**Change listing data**
------

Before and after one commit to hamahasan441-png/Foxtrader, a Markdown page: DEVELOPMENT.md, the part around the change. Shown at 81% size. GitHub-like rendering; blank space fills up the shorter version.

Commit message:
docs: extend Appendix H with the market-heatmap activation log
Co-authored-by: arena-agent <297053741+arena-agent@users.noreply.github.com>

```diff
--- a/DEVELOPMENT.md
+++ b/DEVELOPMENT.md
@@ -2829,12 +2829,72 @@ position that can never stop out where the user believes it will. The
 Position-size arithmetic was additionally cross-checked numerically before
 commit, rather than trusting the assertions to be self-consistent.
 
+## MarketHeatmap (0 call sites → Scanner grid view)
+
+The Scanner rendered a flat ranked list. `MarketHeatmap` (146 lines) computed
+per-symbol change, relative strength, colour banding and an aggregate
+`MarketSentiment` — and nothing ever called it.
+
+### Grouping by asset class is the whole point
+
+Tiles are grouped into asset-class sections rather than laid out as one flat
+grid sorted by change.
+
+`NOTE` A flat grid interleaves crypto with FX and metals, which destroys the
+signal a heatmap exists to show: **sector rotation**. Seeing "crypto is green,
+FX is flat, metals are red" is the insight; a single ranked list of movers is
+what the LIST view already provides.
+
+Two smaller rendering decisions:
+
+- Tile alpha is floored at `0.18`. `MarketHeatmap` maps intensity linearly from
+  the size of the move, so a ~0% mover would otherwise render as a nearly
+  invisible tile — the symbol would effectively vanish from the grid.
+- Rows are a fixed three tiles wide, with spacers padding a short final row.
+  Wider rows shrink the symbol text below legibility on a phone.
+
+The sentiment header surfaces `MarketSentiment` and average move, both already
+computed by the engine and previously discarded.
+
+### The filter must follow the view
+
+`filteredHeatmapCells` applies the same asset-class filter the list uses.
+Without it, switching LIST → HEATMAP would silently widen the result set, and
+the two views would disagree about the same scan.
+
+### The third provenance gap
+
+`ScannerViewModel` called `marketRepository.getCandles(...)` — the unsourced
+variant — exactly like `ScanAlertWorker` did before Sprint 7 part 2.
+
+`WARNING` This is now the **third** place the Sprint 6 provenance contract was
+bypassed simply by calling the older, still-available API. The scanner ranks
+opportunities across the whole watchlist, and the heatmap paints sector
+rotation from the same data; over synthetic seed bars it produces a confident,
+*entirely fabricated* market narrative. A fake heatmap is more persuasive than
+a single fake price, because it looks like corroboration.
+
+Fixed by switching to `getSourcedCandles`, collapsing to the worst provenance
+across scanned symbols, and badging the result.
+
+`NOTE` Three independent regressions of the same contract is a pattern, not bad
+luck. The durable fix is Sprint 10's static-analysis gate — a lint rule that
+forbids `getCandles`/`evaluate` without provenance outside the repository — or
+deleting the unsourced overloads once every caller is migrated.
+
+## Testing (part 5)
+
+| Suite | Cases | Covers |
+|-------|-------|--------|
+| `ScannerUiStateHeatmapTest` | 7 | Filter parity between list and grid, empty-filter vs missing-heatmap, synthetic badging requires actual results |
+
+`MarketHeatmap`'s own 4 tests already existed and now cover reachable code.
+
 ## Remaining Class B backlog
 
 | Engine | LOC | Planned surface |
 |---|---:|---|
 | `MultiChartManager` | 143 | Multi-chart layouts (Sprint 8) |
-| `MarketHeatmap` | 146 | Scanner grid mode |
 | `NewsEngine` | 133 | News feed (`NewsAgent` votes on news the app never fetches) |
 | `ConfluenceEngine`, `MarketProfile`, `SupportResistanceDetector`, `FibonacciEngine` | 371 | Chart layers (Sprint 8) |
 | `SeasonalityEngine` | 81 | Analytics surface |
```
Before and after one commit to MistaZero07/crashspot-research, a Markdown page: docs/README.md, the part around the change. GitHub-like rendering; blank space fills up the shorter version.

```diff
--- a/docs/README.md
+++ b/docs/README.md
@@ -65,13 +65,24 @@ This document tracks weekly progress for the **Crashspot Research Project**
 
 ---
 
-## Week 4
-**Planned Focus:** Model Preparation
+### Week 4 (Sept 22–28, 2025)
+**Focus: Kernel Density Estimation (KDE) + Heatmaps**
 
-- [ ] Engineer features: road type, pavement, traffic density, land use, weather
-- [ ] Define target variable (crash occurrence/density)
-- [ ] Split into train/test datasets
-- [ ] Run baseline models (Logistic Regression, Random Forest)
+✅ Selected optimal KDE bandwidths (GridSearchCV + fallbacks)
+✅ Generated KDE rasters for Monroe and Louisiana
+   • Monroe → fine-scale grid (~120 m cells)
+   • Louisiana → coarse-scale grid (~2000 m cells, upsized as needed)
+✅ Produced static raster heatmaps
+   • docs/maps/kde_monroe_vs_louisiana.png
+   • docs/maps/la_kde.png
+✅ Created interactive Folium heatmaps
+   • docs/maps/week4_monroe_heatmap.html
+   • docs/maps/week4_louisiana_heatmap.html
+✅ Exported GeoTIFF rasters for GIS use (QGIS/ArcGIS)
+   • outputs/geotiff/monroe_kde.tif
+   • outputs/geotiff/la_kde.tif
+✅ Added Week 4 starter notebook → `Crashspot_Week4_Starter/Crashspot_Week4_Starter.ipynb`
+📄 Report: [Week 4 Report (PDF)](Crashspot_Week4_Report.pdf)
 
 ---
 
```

------

**TASK DIRECTIONS**
Bring together each line above where the string "MarketHeatmap" turns up.

**OUTPUT FOR THIS TASK**
+## MarketHeatmap (0 call sites → Scanner grid view)
+The Scanner rendered a flat ranked list. `MarketHeatmap` (146 lines) computed
+- Tile alpha is floored at `0.18`. `MarketHeatmap` maps intensity linearly from
+`MarketHeatmap`'s own 4 tests already existed and now cover reachable code.
-| `MarketHeatmap` | 146 | Scanner grid mode |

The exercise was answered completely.